Before-and-after change data:
******

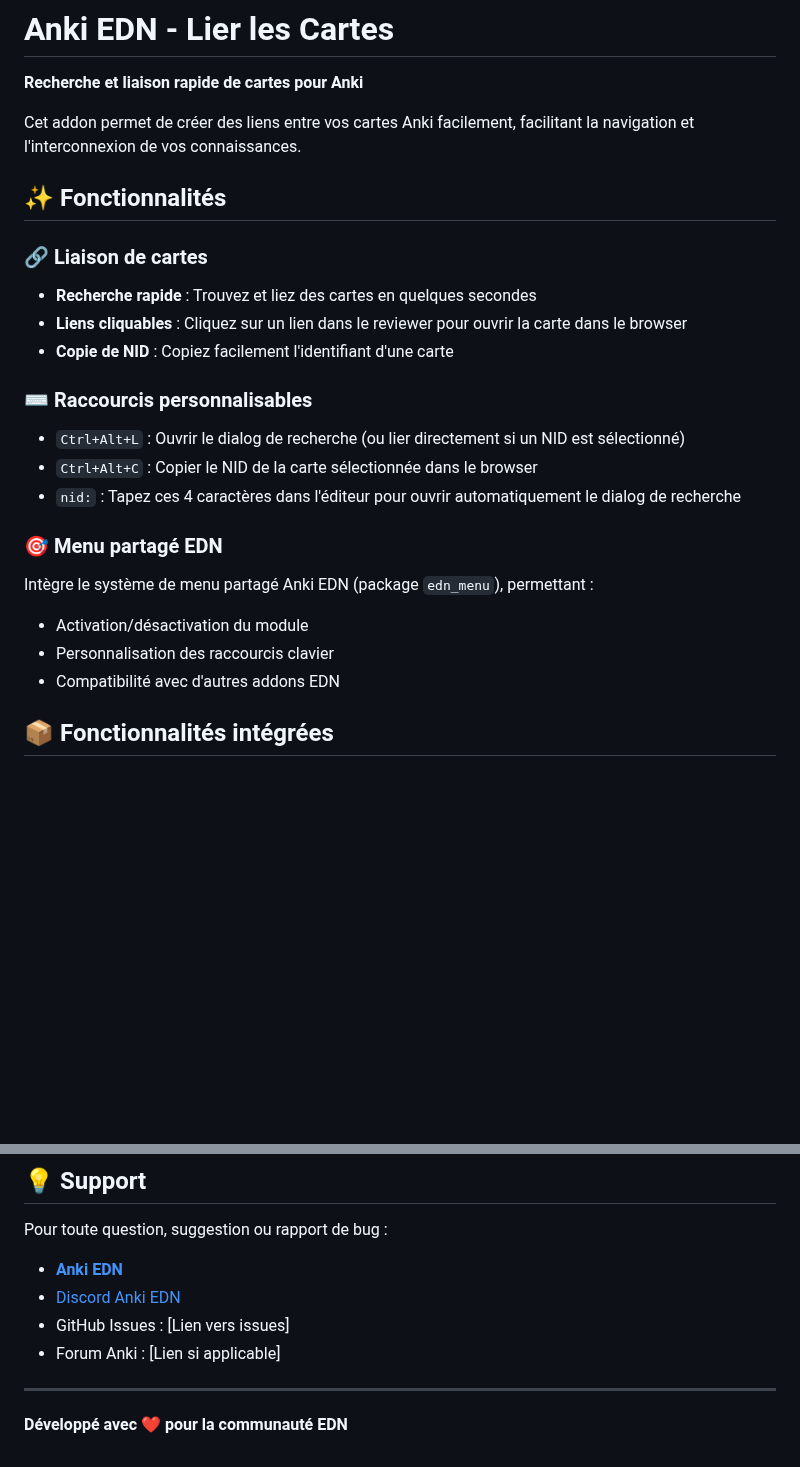
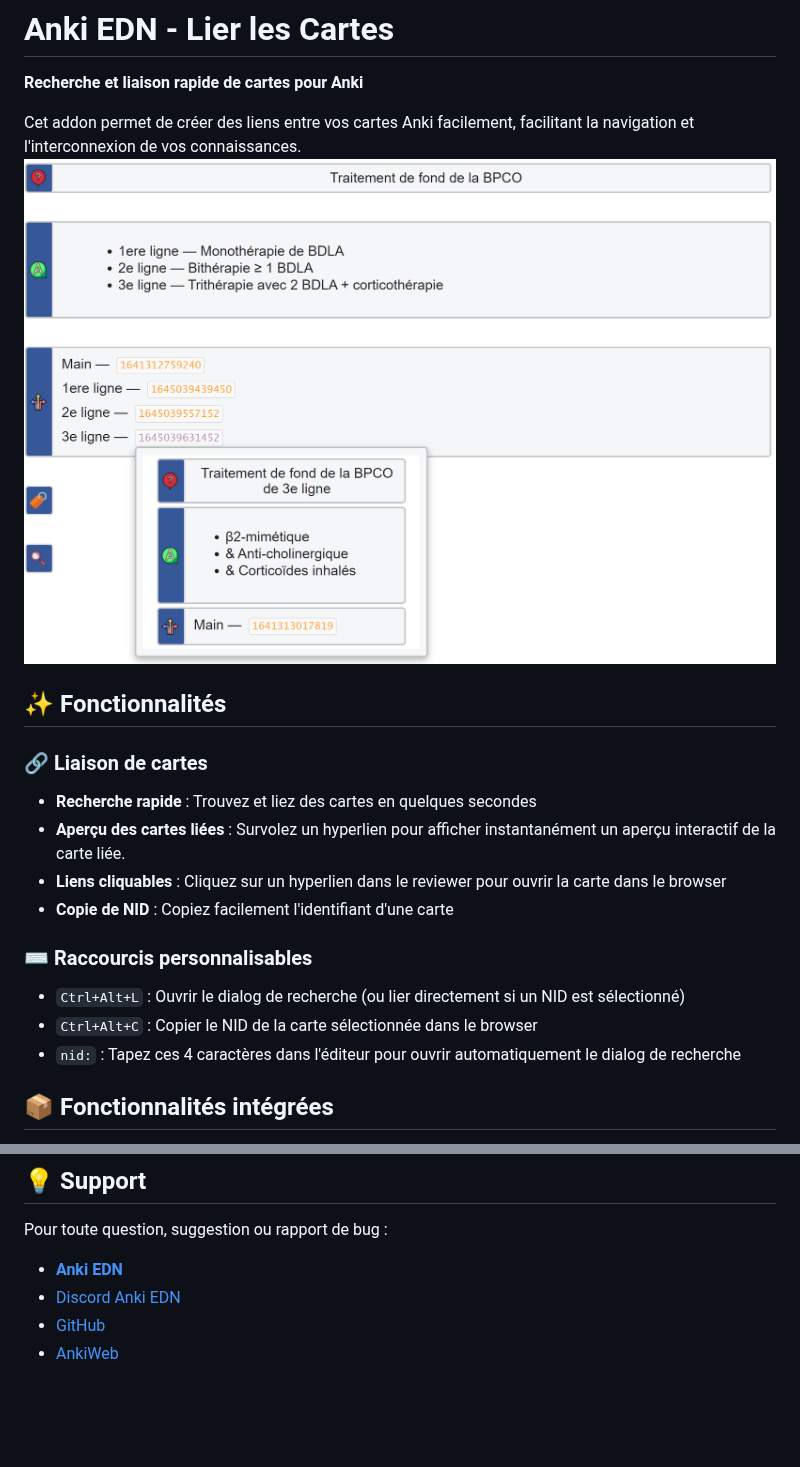
Before and after one commit to C2SU/Anki_EDN_Lier_Les_Cartes, a Markdown page: README.md, 2 parts joined by grey strips. Rendered like a GitHub page; pictures changed too: preview.png (added); blank space fills up the shorter version.

Commit message:
Update README and add images for AnkiWeb

```diff
--- a/README.md
+++ b/README.md
@@ -3,12 +3,14 @@
 **Recherche et liaison rapide de cartes pour Anki**
 
 Cet addon permet de créer des liens entre vos cartes Anki facilement, facilitant la navigation et l'interconnexion de vos connaissances.
+![preview.png](preview.png)
 
 ## ✨ Fonctionnalités
 
 ### 🔗 Liaison de cartes
 - **Recherche rapide** : Trouvez et liez des cartes en quelques secondes
-- **Liens cliquables** : Cliquez sur un lien dans le reviewer pour ouvrir la carte dans le browser
+- **Aperçu des cartes liées** : Survolez un hyperlien pour afficher instantanément un aperçu interactif de la carte liée.
+- **Liens cliquables** : Cliquez sur un hyperlien dans le reviewer pour ouvrir la carte dans le browser
 - **Copie de NID** : Copiez facilement l'identifiant d'une carte
 
 ### ⌨️ Raccourcis personnalisables
@@ -16,11 +18,6 @@ Cet addon permet de créer des liens entre vos cartes Anki facilement, facilitan
 - `Ctrl+Alt+C` : Copier le NID de la carte sélectionnée dans le browser
 - `nid:` : Tapez ces 4 caractères dans l'éditeur pour ouvrir automatiquement le dialog de recherche
 
-### 🎯 Menu partagé EDN
-Intègre le système de menu partagé Anki EDN (package `edn_menu`), permettant :
-- Activation/désactivation du module
-- Personnalisation des raccourcis clavier
-- Compatibilité avec d'autres addons EDN
 
 ## 📦 Fonctionnalités intégrées
 
@@ -91,8 +89,5 @@ Vous êtes libre de :
 Pour toute question, suggestion ou rapport de bug :
 - [**Anki EDN**](https://tools.c2su.org/Anki_EDN/book/)
 - [Discord Anki EDN](https://discord.gg/2A7zHAEBYt)
-- GitHub Issues : [Lien vers issues]
-- Forum Anki : [Lien si applicable]
----
-
-**Développé avec ❤️ pour la communauté EDN**
+- [GitHub](https://github.com/C2SU/Anki_EDN_Lier_Les_Cartes)
+- [AnkiWeb](https://ankiweb.net/shared/info/)
```
Also changed, not shown: other parts of README.md (+7 -6 lines), GUI.png (added).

******

### Task details
Go through the lines above and copy any that contain "Cliquez".

### Answer to the exercise
-- **Liens cliquables** : Cliquez sur un lien dans le reviewer pour ouvrir la carte dans le browser
+- **Liens cliquables** : Cliquez sur un hyperlien dans le reviewer pour ouvrir la carte dans le browser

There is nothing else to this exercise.